DPKO on Security Sector Reform and National Ownership Former Under-Secretary-General for the Department of Peacekeeping Operations (DPKO), Mr. Alain Le Roy discussed DPKO’s strategies on Security Sector Reform (SSR), national ownership and partnerships.
Security Sector Reform DPKO noted efforts underway to disarm combatants and former combatants in peacekeeping mission countries, and stressed the need to continue efforts to strengthen security sector reform as part of all peacekeeping operations.
National Ownership and Rule of Law The principal of national ownership is important for creating true partnerships, Mr. le Roy emphasized. The role of the peacekeeping operations follow an in-country shared rationale: to protect UN personnel and government infrastructure, to protect civilians, to assist the government to implement law and order, to prevent human rights abuse, to address security sector infrastructure gaps, as well as to provide adequate police stations/vehicles and conduct communication with all members of peacekeeping and peacebuilding operations.

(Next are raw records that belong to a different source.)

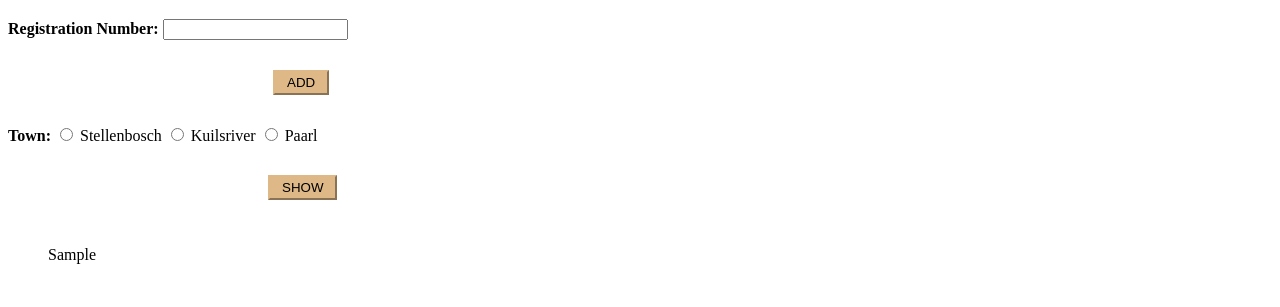
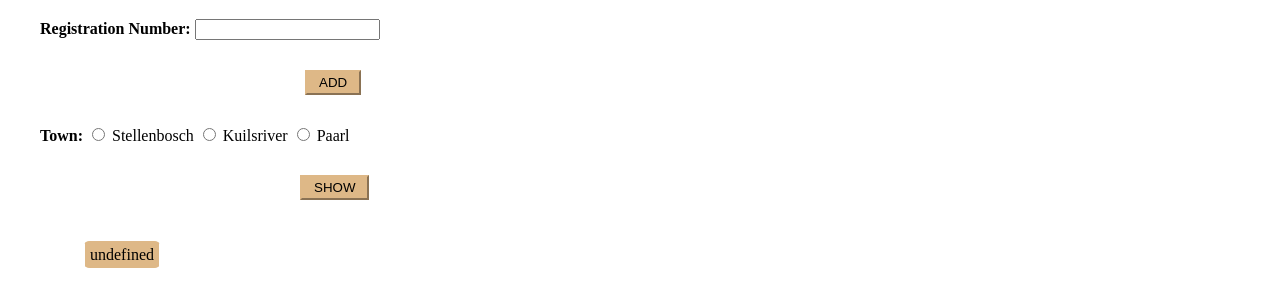
Before and after one commit to Thandile96/registration_numbers, a plain HTML site: page index.html in a window 1280 px wide. Both pictures are taken after typing "Sample" into the empty fields and a click on the button "ADD". Shown: the part 81-388 px from the top of the page. Drawn offline with Linux system fonts and the light colour scheme.

Commit message:
updated contents

```diff
--- a/index.html
+++ b/index.html
@@ -8,8 +8,9 @@
     <link rel="stylesheet" href="registration_number.css">
 </head>
 <body>
-    <div class="main-conten">
-        <h1 class="heading">REGISTRATION NUMBERS</h1>
+    <h1 class="heading">REGISTRATION NUMBERS</h1>
+    <div class="main-content">
+        <div class="errorMessage"></div>
        <label for="regNo" style="font-weight: bolder">Registration Number:</label>  <input type="text" placeholder="" id="text-box" value="" class="regNos"><br>
        <!-- <label for="value"></label> <input type="text" id="value" value="" placeholder=""> -->
 
@@ -25,7 +26,7 @@
       <button class="showButton" style="margin: 30px; margin-left: 260px; background-color: burlywood; size: 40px;">SHOW</button>
 
       <!-- Parent tag where we add
-        item as child -->
+        element as child -->
         <ul id="parent">
 
         </ul>
--- a/registration_factory.js
+++ b/registration_factory.js
@@ -1,15 +1,34 @@
 function registration(){
 
-    function regNumbers(){
+    function formatRegNo(regNumber){
+        // var lower = regNumber.toLowerCase();
+        // var upper = lower.charAt(0-1).toUpperCase();
+        // var del = lower.slice(1-2);
+        // var regNumber = upper + del;
 
+        var reg = /^((CJ|CL|CF)([0-9]){5})$/;
+        var reg2 = /^((CJ|CL|CF)\s([0-9]){3}\-([0-9]){2})$/;
+        var reg3 = /^((CJ|CL|CF)\s([0-9]){3})$/;
 
+        var validation = reg.test(regNumber);
+        var validation2 = reg2.test(regNumber);
+        var validation3 = reg3.test(regNumber);
+        console.log(validation3);
+
+        if(validation || validation2 || validation3){
+            return regNumber;
+        }
+        else{
+            return;
+        }
     }
 
 
 
 
+
 return{
-    regNumbers,
+    formatRegNo,
 }
 
 
--- a/registration_number.css
+++ b/registration_number.css
@@ -11,3 +11,6 @@ button{
     border-color: burlywood;
     padding: 3px 12px;
 }
+.main-content{
+    margin-left: 2em;
+}
--- a/registration_number.js
+++ b/registration_number.js
@@ -1,27 +1,41 @@
 var addButtonElem = document.querySelector(".addButton");
 var showButtonElem = document.querySelector(".showButton");
 var regNoElem = document.querySelector(".regNos")
+var errorMsgElem = document.querySelector(".errorMessage");
 var regInstance = registration();
 
 function addRegNumber(){
+
     // Get type of element
     let type = document.getElementById("text-box");
     // Get the text/value for the element
     let value = document.getElementById("text-box").value;
 
     // createElement() & add tagName
-    type = document.createElement("regNo");
+    newRegElement = document.createElement("regNo");
+    newRegElement.style.backgroundColor = "burlywood";
+    newRegElement.style.border = "5px solid burlywood";
+    newRegElement.style.borderRadius = "8%";
+    newRegElement.style.margin = "5px";
 
     // Use value as textnode
-    type.appendChild(document.createTextNode(value));
+    newRegElement.appendChild(document.createTextNode(value));
 
      // Append value as child to the parent
-     document.getElementById("parent").appendChild(type);
+     newRegElement.innerText = regInstance.formatRegNo(regNoElem.value);
+     document.getElementById("parent").appendChild(newRegElement);
 
- regNoElem.value = "";
+    regNoElem.value = "";
 
 }
 addButtonElem.addEventListener('click', addRegNumber)
+
+function regErrors(){
+    if(regNoElem.value == undefined){
+        errorMsgElem.innerHTML = "registration number is invalid";
+    }
+}
+addButtonElem.addEventListener('click', regErrors)
 
 function filterTowns(){
 
```
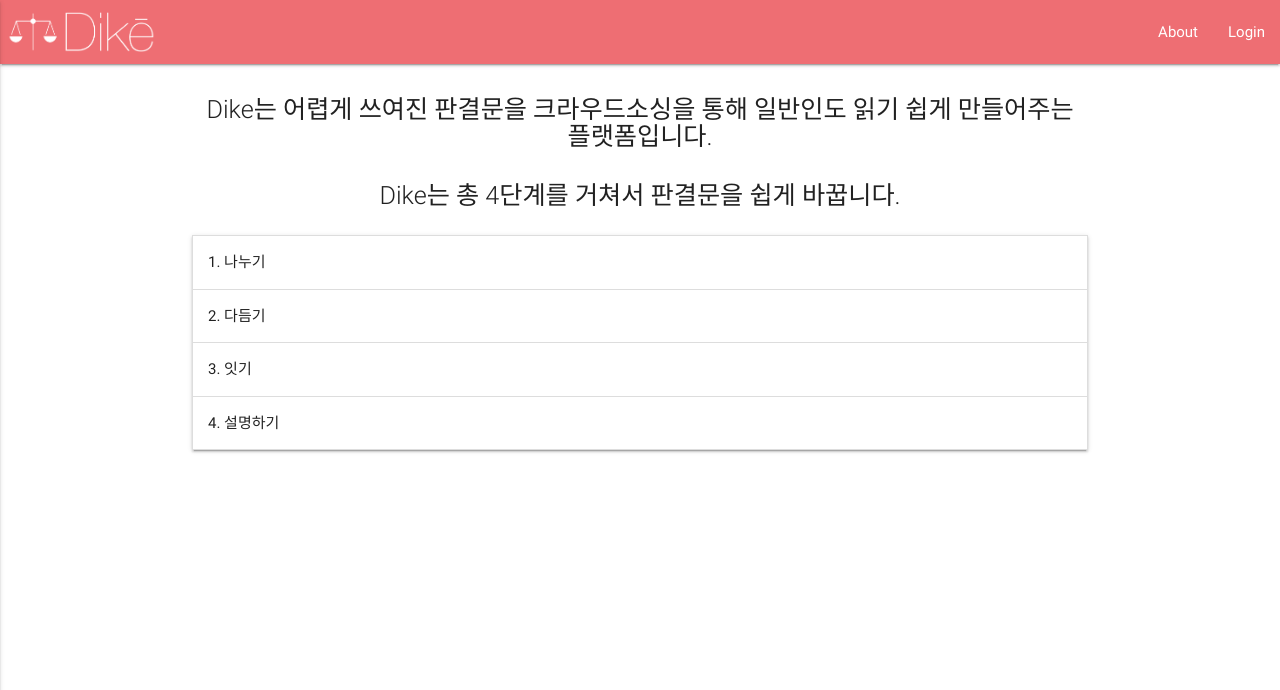
After one commit to dongkwan-kim/dike, a Django app: page /about/ in a window 1280 px wide. The commit adds this page. Shown: the top 690 px of the page. Run offline with Django 3.2, Linux system fonts and the light colour scheme; some libraries are stand-ins or nearby versions.

Commit message:
Add about page

```diff
--- a/dike/dike/urls.py
+++ b/dike/dike/urls.py
@@ -18,6 +18,7 @@ from django.contrib import admin
 from webdike import views as view
 
 urlpatterns = [
+    url(r'^about/', view.about),
     url(r'^admin/', admin.site.urls),
     url(r'^base/', view.base),
     url(r'^$', view.home),
--- /dev/null
+++ b/dike/templates/about.html
@@ -0,0 +1,48 @@
+{% extends 'base.html' %}
+
+{% block content %}
+    <h1 class="header center light flow-text">
+        Dike는 어렵게 쓰여진 판결문을 크라우드소싱을 통해 일반인도 읽기 쉽게 만들어주는 플랫폼입니다.
+    </h1>
+    <h1 class="header center light flow-text">
+        Dike는 총 4단계를 거쳐서 판결문을 쉽게 바꿉니다.
+    </h1>
+    <ul class="collapsible" data-collapsible="accordion">
+        <li>
+            <div class="collapsible-header">
+                1. 나누기
+            </div>
+            <div class="collapsible-body">
+                <span>Lorem ipsum dolor sit amet.</span>
+            </div>
+        </li>
+        <li>
+            <div class="collapsible-header">
+                2. 다듬기
+            </div>
+            <div class="collapsible-body">
+                <span>Lorem ipsum dolor sit amet.</span>
+            </div>
+        </li>
+        <li>
+            <div class="collapsible-header">
+                3. 잇기
+            </div>
+            <div class="collapsible-body">
+                <span>Lorem ipsum dolor sit amet.</span>
+            </div>
+        </li>
+        <li>
+            <div class="collapsible-header"> 4. 설명하기</div>
+            <div class="collapsible-body">
+                <span>Lorem ipsum dolor sit amet.</span>
+            </div>
+        </li>
+    </ul>
+
+    <script>
+        $(document).ready(function () {
+            $('.collapsible').collapsible();
+        });
+    </script>
+{% endblock %}
--- a/dike/templates/base.html
+++ b/dike/templates/base.html
@@ -26,20 +26,20 @@
                 <ul class="right hide-on-med-and-down">
                     {% if user.is_authenticated %}
                         <li>Welcome {{ user.get_full_name }}</li>
-                        <li><a href="about.html">About</a></li>
+                        <li><a href="/about">About</a></li>
                         <li><a href="/accounts/logout">Logout</a></li>
                     {% else %}
-                        <li><a href="about.html">About</a></li>
+                        <li><a href="/about">About</a></li>
                         <li><a href="/accounts/login">Login</a></li>
                     {% endif %}
                 </ul>
                 <ul class="side-nav" id="mobile-demo">
                     {% if user.is_authenticated %}
                         <li>Welcome {{ user.get_username }}</li>
-                        <li><a href="about.html">About</a></li>
+                        <li><a href="/about">About</a></li>
                         <li><a href="/accounts/logout">Logout</a></li>
                     {% else %}
-                        <li><a href="about.html">About</a></li>
+                        <li><a href="/about">About</a></li>
                         <li><a href="/accounts/login">Login</a></li>
                     {% endif %}
                 </ul>
--- a/dike/webdike/views.py
+++ b/dike/webdike/views.py
@@ -2,6 +2,10 @@ from django.shortcuts import render
 from django.http import Http404, JsonResponse
 import json
 from .models import *
+
+
+def about(request):
+    return render(request, 'about.html')
 
 
 def base(request):
```
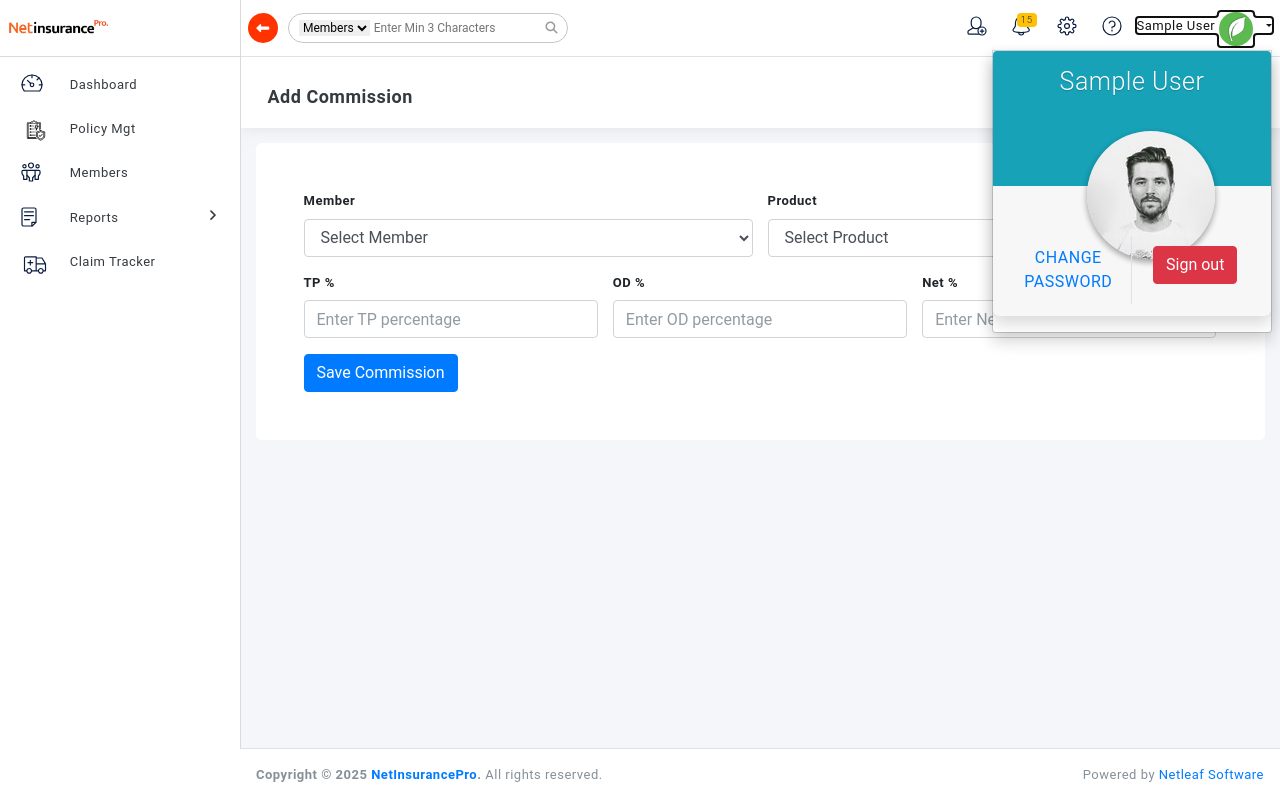
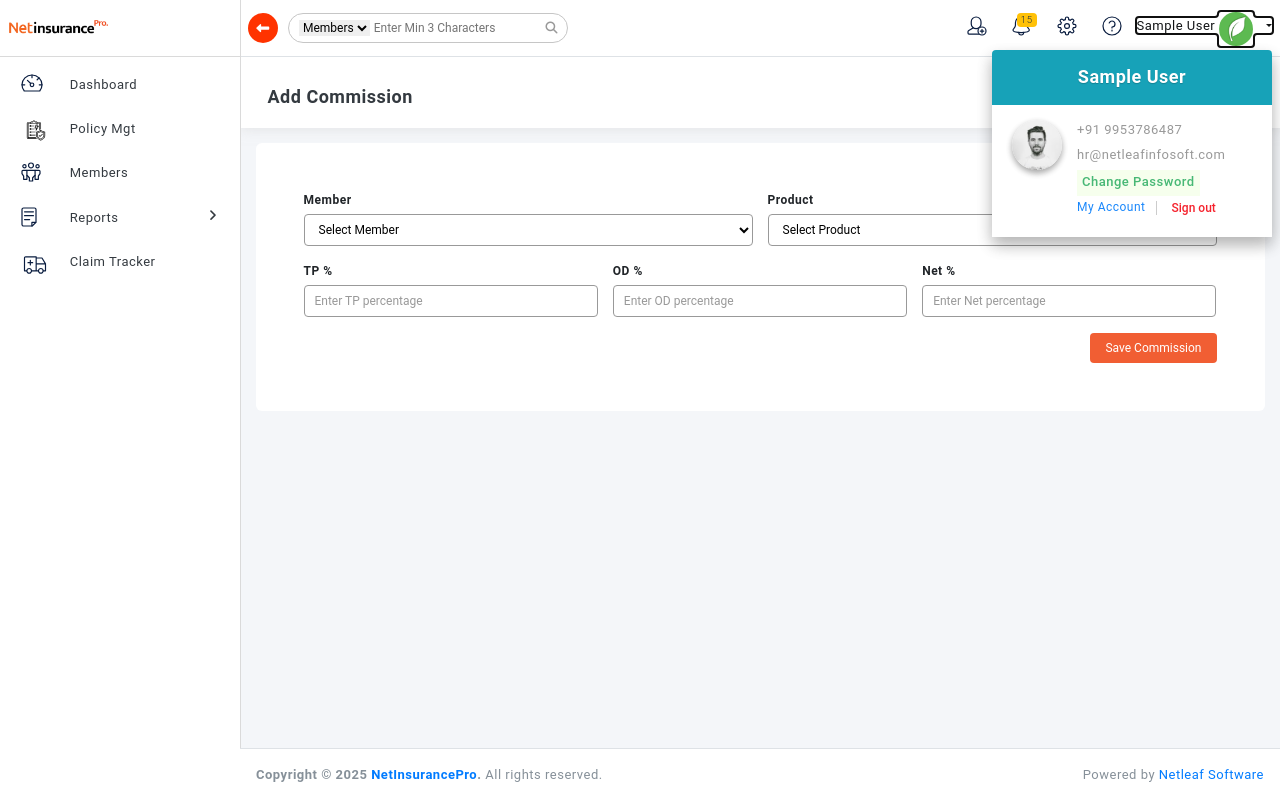
Before and after one commit to chetansohlot/netinsurance, a Django app: page /add-commission/ in a window 1280 px wide, after a click that opens the changed part. Run offline with Django 5.2, Linux system fonts and the light colour scheme; the visitor is signed in with stand-in values (Sample User, id 1); parts of the project's set-up code (start-up, migrations or seed data) failed here and were passed over; some libraries are stand-ins or nearby versions.

Commit message:
design changes

```diff
--- a/empPortal/static/dist/css/style.css
+++ b/empPortal/static/dist/css/style.css
@@ -2174,6 +2174,8 @@ a:hover .dr-pdficon {
 
     .member-detail-list li .list-output {
         color: #000;
+        margin-left: auto;
+
     }
 
     .profile-info-divider {
@@ -2426,3 +2428,16 @@ a:hover .dr-pdficon {
 .pagination-dynamic nav>div>div>span>a:first-child {
     padding: 8px 0px !important;
 }
+.header-logout-btn { border:none; background: none; }
+
+.widget-user .card-footer {padding-top:15px !important; background: #fff; margin-top:-80px;}
+.widget-user .widget-user-username {font-size: 18px; font-weight: 700;}
+.widget-user .widget-user-image { position:relative; margin-left:0px; top:0; left:0; }
+.widget-user .widget-user-image img {width: 50px !important;}
+.navbar-logout-btn {font-size:12px; border: none; background: none; color:#ff3300; margin-left:10px; }
+.navbar-profile-contact {font-size:13px; color:#999; margin:0; padding-bottom: 5px;}
+.navbar-profile-list {margin:5px 0 10px; padding:0; display: flex;}
+.navbar-profile-list li {list-style: none; line-height:10px;  border-right: 1px solid #ccc; }
+.navbar-profile-list li:last-child {border:none;}
+.navbar-profile-list li a {font-size:12px; border: none; background: none; color:#ff3300; padding:0 10px;  }
+.navbar-profile-list li:first-child a {padding-left: 0px;}
--- a/empPortal/templates/commissions/create.html
+++ b/empPortal/templates/commissions/create.html
@@ -55,8 +55,8 @@ Add Commission
                       <div class="row">
                           <!-- Member -->
                           <div class="form-group col-md-6">
-                              <label for="member">Member</label>
-                              <select class="form-control" name="member" id="member">
+                              <label class="form-lbl" for="member">Member</label>
+                              <select class="form-field" name="member" id="member">
                                   <option value="">Select Member</option>
                                   {% for member in members %}
                                       <option value="{{ member.id }}" {% if request.POST.member == member.id|stringformat:"s" %}selected{% endif %}>
@@ -68,8 +68,8 @@ Add Commission
 
                           <!-- Product -->
                           <div class="form-group col-md-6">
-                              <label for="product">Product</label>
-                              <select class="form-control" name="product" id="product">
+                              <label class="form-lbl" for="product">Product</label>
+                              <select class="form-field" name="product" id="product">
                                   <option value="">Select Product</option>
                                   {% for product in products %}
                                       <option value="{{ product.id }}" {% if request.POST.product == product.id|stringformat:"s" %}selected{% endif %}>
@@ -83,28 +83,29 @@ Add Commission
                       <div class="row">
                           <!-- TP %, OD %, Net % in a single row and smaller -->
                           <div class="form-group col-md-4">
-                              <label for="tp_percentage">TP %</label>
-                              <input type="text" class="form-control percentage" name="tp_percentage" id="tp_percentage"
+                              <label class="form-lbl" for="tp_percentage">TP %</label>
+                              <input type="text" class="form-field percentage" name="tp_percentage" id="tp_percentage"
                                      placeholder="Enter TP percentage" value="{{ request.POST.tp_percentage }}">
                               <span class="error tp_percentage_err"></span>
                           </div>
 
                           <div class="form-group col-md-4">
-                              <label for="od_percentage">OD %</label>
-                              <input type="text" class="form-control percentage" name="od_percentage" id="od_percentage"
+                              <label class="form-lbl" for="od_percentage">OD %</label>
+                              <input type="text" class="form-field percentage" name="od_percentage" id="od_percentage"
                                      placeholder="Enter OD percentage" value="{{ request.POST.od_percentage }}">
                               <span class="error od_percentage_err"></span>
                           </div>
 
                           <div class="form-group col-md-4">
-                              <label for="net_percentage">Net %</label>
-                              <input type="text" class="form-control percentage" name="net_percentage" id="net_percentage"
+                              <label class="form-lbl" for="net_percentage">Net %</label>
+                              <input type="text" class="form-field percentage" name="net_percentage" id="net_percentage"
                                      placeholder="Enter Net percentage" value="{{ request.POST.net_percentage }}">
                               <span class="error net_percentage_err"></span>
                           </div>
                       </div>
-
-                      <button type="submit" class="btn btn-primary">Save Commission</button>
+                      <div class="d-flex justify-content-end">
+                        <button type="submit" class="form-submit-btn">Save Commission</button>
+                      </div>
                   </form>
 
 
--- a/empPortal/templates/navbar.html
+++ b/empPortal/templates/navbar.html
@@ -74,20 +74,41 @@
               <span class="hidden-xs ">{{request.user.full_name}}</span>
               <img src="{% static 'dist/img/netleaf-icon.png' %}" class="user-image mt-1" alt="User Image">
             </a>
-            <ul class="dropdown-menu">
+            <ul class="dropdown-menu border-0">
               <li>
-                <div class="card card-widget widget-user shadow ">
+                <div class="card card-widget widget-user shadow mb-0">
                   <div class="widget-user-header bg-info">
                     <h3 class="widget-user-username">{{request.user.full_name}}</h3>
-
                   </div>
+                  <div class="card-footer">
+                    <div class="row">
+                      <div class="col-auto">
                         <div class="widget-user-image">
                           <a href="{% url 'my-account' %}">
                             <img class="img-circle elevation-2 " src="{% static 'dist/img/user1-128x128.jpg' %}" alt="User Avatar">
                           </a>
                         </div>
-              <div class="card-footer">
+                      </div>
+                      <div class="col">
                         <div class="row">
+                          <div class="col-12">
+                            <p class="navbar-profile-contact">+91 9953786487</p>
+                            <p class="navbar-profile-contact">hr@netleafinfosoft.com</p>
+                            <a href="{% url 'change-password' %}" class="navbar-profile-contact text-success pb-1">Change Password</a>
+                            <ul class="navbar-profile-list">
+                              <li><a href="#" class="text-primary">My Account</a></li>
+                              <li>
+                                <form action="{% url 'logout' %}" method="post">
+                                  {% csrf_token %}
+                                  <button type="submit" class="navbar-logout-btn text-danger">Sign out</button>
+                                </form>
+                              </li>
+                            </ul>
+                          </div>
+                        </div>
+                      </div>
+                    </div>
+                    <!-- <div class="row">
                       <div class="col-sm-6 border-right">
                         <div class="description-block">
                           <a href="{% url 'change-password' %}" class="description-text">Change Password</a>
@@ -97,11 +118,11 @@
                         <div class="description-block">
                           <form action="{% url 'logout' %}" method="post">
                             {% csrf_token %}
-                        <button type="submit" class="btn btn-danger">Sign out</button>
+                            <button type="submit" class="header-logout-btn">Sign out</button>
                           </form>
                         </div>
                       </div>
-                </div>
+                    </div> -->
                   </div>
                 </div>
               </li>
```
Also changed, not shown: empPortal/templates/members/member-view.html (+4 -4 lines). Lines whose indentation alone changed are shown as unchanged.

Therefore, peacekeeping operations need to participate in a wide array of benchmarks and address the priorities.
Related Comments: Nepal and Bangladesh underlined the importance of national leadership and the need for peacebuilding and peacekeeping to support this notion. In response, Alain Roy expressed DPKO’s intention to create space for the nation to define the parameters of the security sector or the rule of law. It is important to implement these in the early stages. He further explained that the creation of national plans is important to ensure that with the presence of DPKO, the countries will be able to establish security plans.
The Peacebuilding Support Office (PBSO) on the Role of Actors in Peacebuilding Assistant Secretary-General for the Peacebuilding Support Office (PBSO), Ms. Judy Cheng-Hopkins, discussed the efforts of the PBSO to increase dialogue among peacebuilding groups through a forum hosted by the Senior Peacebuilding Group. The Senior Peacebuilding Group, chaired by the ASG of PBSO, includes the following groups: DPKO, DPA, DFS, DESA, DOCO, OCHA, UNDP, OHCHR, UNHCR, UNICEF, WFP, the World Bank, and the Secretary of the Policy Committee. PBSO also stressed the importance of the Department of Peacekeeping Operations (DPKO) in the early stages of peacebuilding.
DPKO vs. PBC In their comments, Japan and Indonesia suggested that the PBC become the primary intergovernmental body to take the process of peacebuilding forward within the UN. Japan also highlighted the ability of PBC to mobilize resources and promote coordination of all the actors involved in peacebuilding. Canada and the United Kingdom commented that they were pleased to see the two UN bodies (DPKO and PBC) cooperating with one another.
Limits to DPKO and PBC France shed light on the limits of DPKO on the ground and the need for the experienced UN agencies to take over on the ground. With regard to PBC, UNDP explained that a major impediment to the peacebuilding agenda is a lack of adequate funding. With transition funding, UNDP believes that the Peacebuilding Commission will be able to translate its agenda on the ground. Former USG of DPKO, Alain le Roy, explained that in order to collaborate better with the PBC, DPKO would have to engage more in the planning stages of peacebuilding missions where the gaps are crystallizing.
Problems with the Concept Paper In comments, Ukraine expressed its concern over the interpretation of the terms peacekeeping and peacebuilding described in the document. The country stressed the need for more discussion in C-34 on the role of Member States in the early stages of peacebuilding.
Closing Remarks The Chair offered concluding remarks on the remaining need for the PBC to be properly resourced, along with a general sense of international purpose in its approach to peacebuilding. The dialogue between the PBC and SGC presented the first example of regional approach to peacebuilding. It highlighted three main areas: cross border challenges, lesson sharing and, areas to support sub-regions.